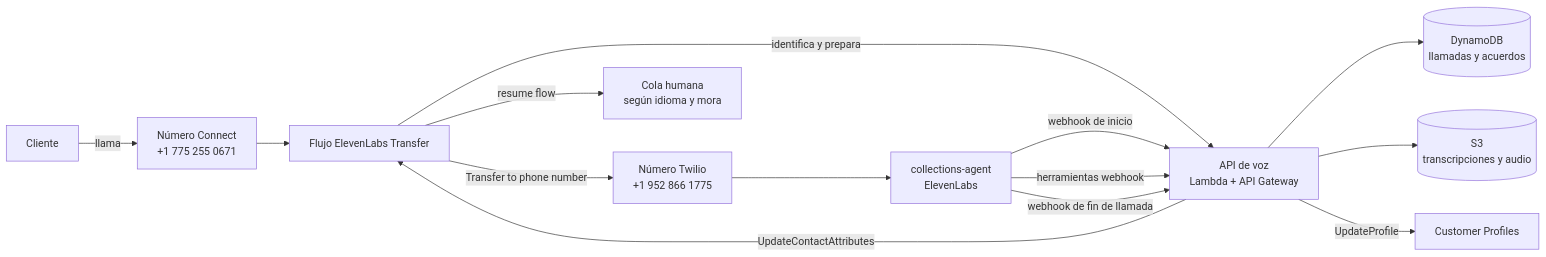
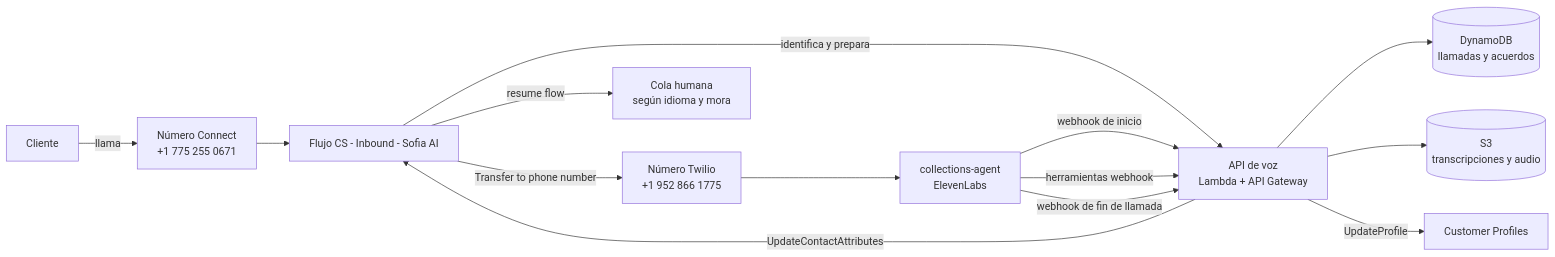
One commit to wmartinez4/contact-center changed the first of 2 diagrams in poc/elevenlabs-ruta-b/diseno.md. Above: the diagram before and after it, drawn with Mermaid. The commit also changed other lines of this file and 9 other files, not shown here.

````diff
--- a/poc/elevenlabs-ruta-b/diseno.md
+++ b/poc/elevenlabs-ruta-b/diseno.md
@@ -29,16 +29,16 @@
 ```mermaid
 flowchart LR
   C[Cliente] -->|llama| N[Número Connect<br/>+1 775 255 0671]
-  N --> F[Flujo ElevenLabs Transfer]
+  N --> F[Flujo CS - Inbound - Sofia AI]
   F -->|identifica y prepara| API[API de voz<br/>Lambda + API Gateway]
   F -->|Transfer to phone number| T[Número Twilio<br/>+1 952 866 1775]
   T --> E[collections-agent<br/>ElevenLabs]
   E -->|webhook de inicio| API
   E -->|herramientas webhook| API
   E -->|webhook de fin de llamada| API
   API --> D[(DynamoDB<br/>llamadas y acuerdos)]
   API --> S[(S3<br/>transcripciones y audio)]
   API -->|UpdateContactAttributes| F
   API -->|UpdateProfile| P[Customer Profiles]
   F -->|resume flow| Q[Cola humana<br/>según idioma y mora]
 ```
````
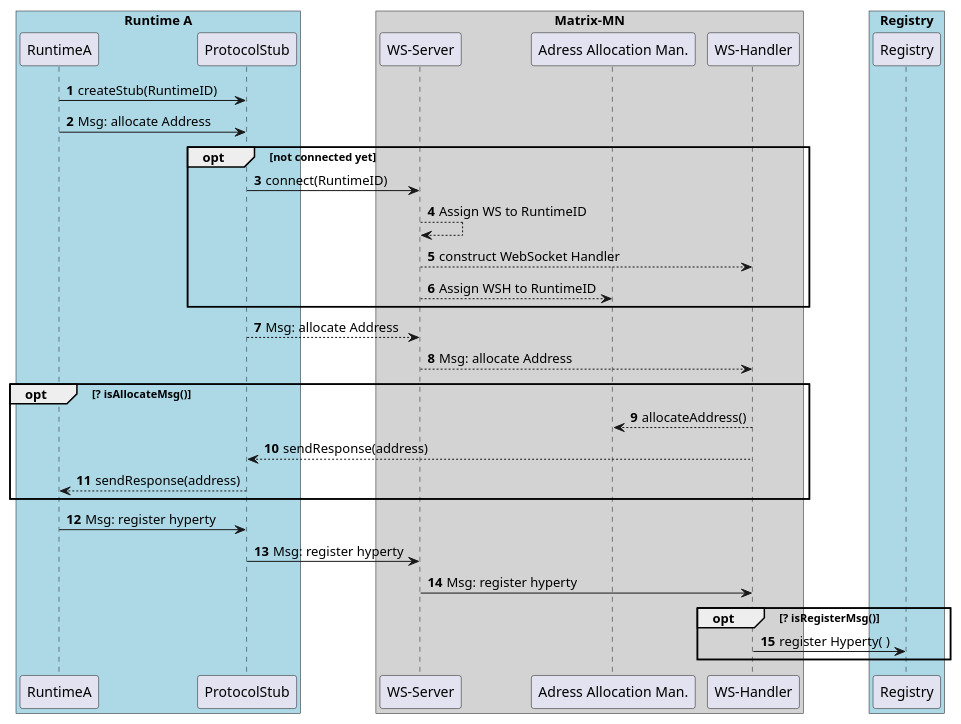
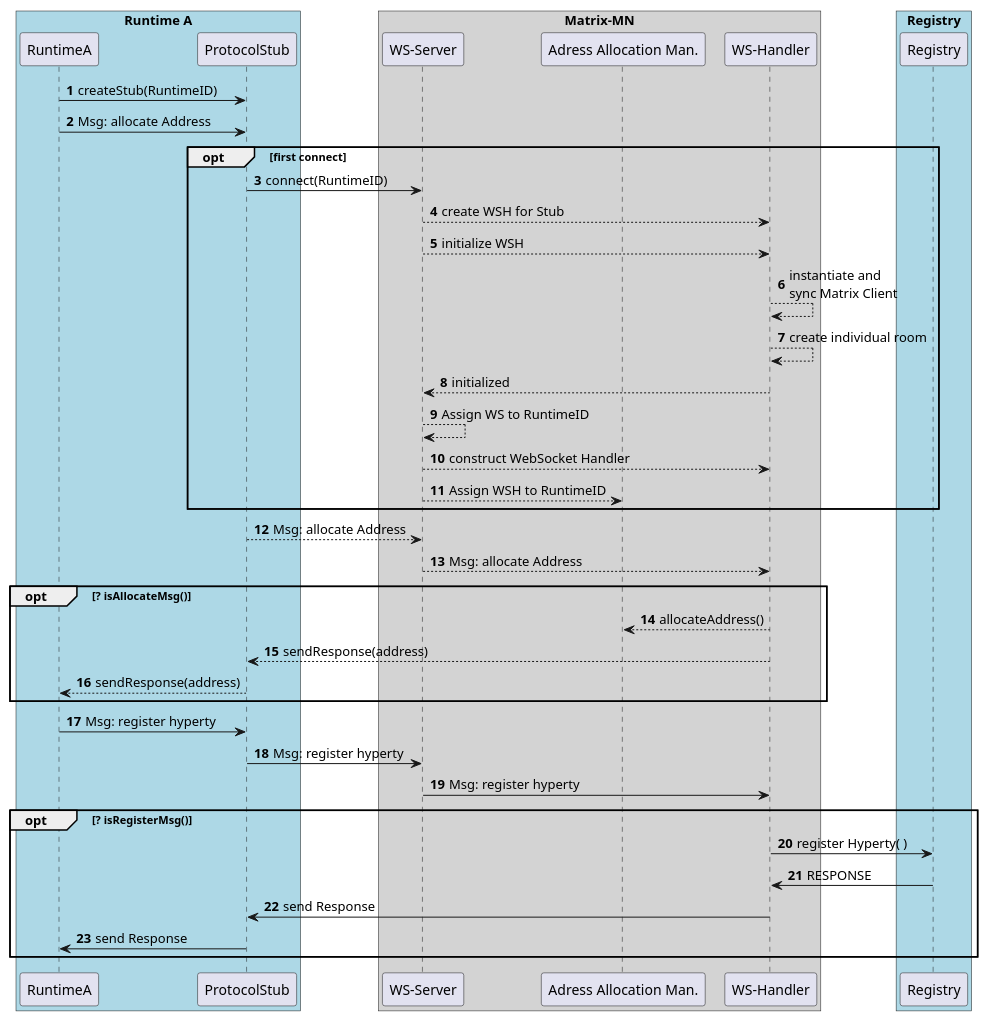
Before and after one commit to reTHINK-project/dev-msg-node-nomatrix: the diagram in uml/MatrixMN-Allocation.md, drawn with PlantUML. The commit also changed 7 other files, not shown here.

First line of the commit message:
bugfixes: - fixed multiple registration of timeline eventlisteners - fixed failed removal of handler mappings

```diff
--- a/uml/MatrixMN-Allocation.md
+++ b/uml/MatrixMN-Allocation.md
@@ -3,49 +3,58 @@
 @startuml "MatrixMN-Allocation.png"
 
 autonumber
 
 box "Runtime A" #LightBlue
   participant RuntimeA as A
   participant ProtocolStub as AStub
 end box
 
 box "Matrix-MN" #LightGray
   participant "WS-Server" as WSS
   participant "Adress Allocation Man." as AAM
 
   participant "WS-Handler" as WSH
 end box
 
 box "Registry" #LightBlue
   participant "Registry" as Reg
 end box
 
 A -> AStub: createStub(RuntimeID)
 A -> AStub: Msg: allocate Address
 
-opt not connected yet
+opt first connect
   AStub -> WSS : connect(RuntimeID)
 
+  WSS --> WSH : create WSH for Stub
+  WSS --> WSH : initialize WSH
+  WSH --> WSH : instantiate and \nsync Matrix Client
+  WSH --> WSH : create individual room
+  WSH --> WSS : initialized
   WSS --> WSS : Assign WS to RuntimeID
   WSS --> WSH : construct WebSocket Handler
   WSS --> AAM : Assign WSH to RuntimeID
 
 end
 
   AStub --> WSS: Msg: allocate Address
   WSS --> WSH: Msg: allocate Address
 
 opt ? isAllocateMsg()
   WSH --> AAM : allocateAddress()
   WSH --> AStub: sendResponse(address)
   AStub --> A: sendResponse(address)
 end
 
 A -> AStub: Msg: register hyperty
 AStub -> WSS: Msg: register hyperty
 WSS -> WSH: Msg: register hyperty
 
 opt ? isRegisterMsg()
   WSH -> Reg : register Hyperty( )
+  Reg -> WSH : RESPONSE
+  WSH -> AStub : send Response
+  AStub -> A : send Response
 end
+
 @enduml
```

###

## EXERCISE OBJECTIVE
Report each line in the entries where the string "Flujo" occurs.

## ANSWER TO THIS PROBLEM
-  N --> F[Flujo ElevenLabs Transfer]
+  N --> F[Flujo CS - Inbound - Sofia AI]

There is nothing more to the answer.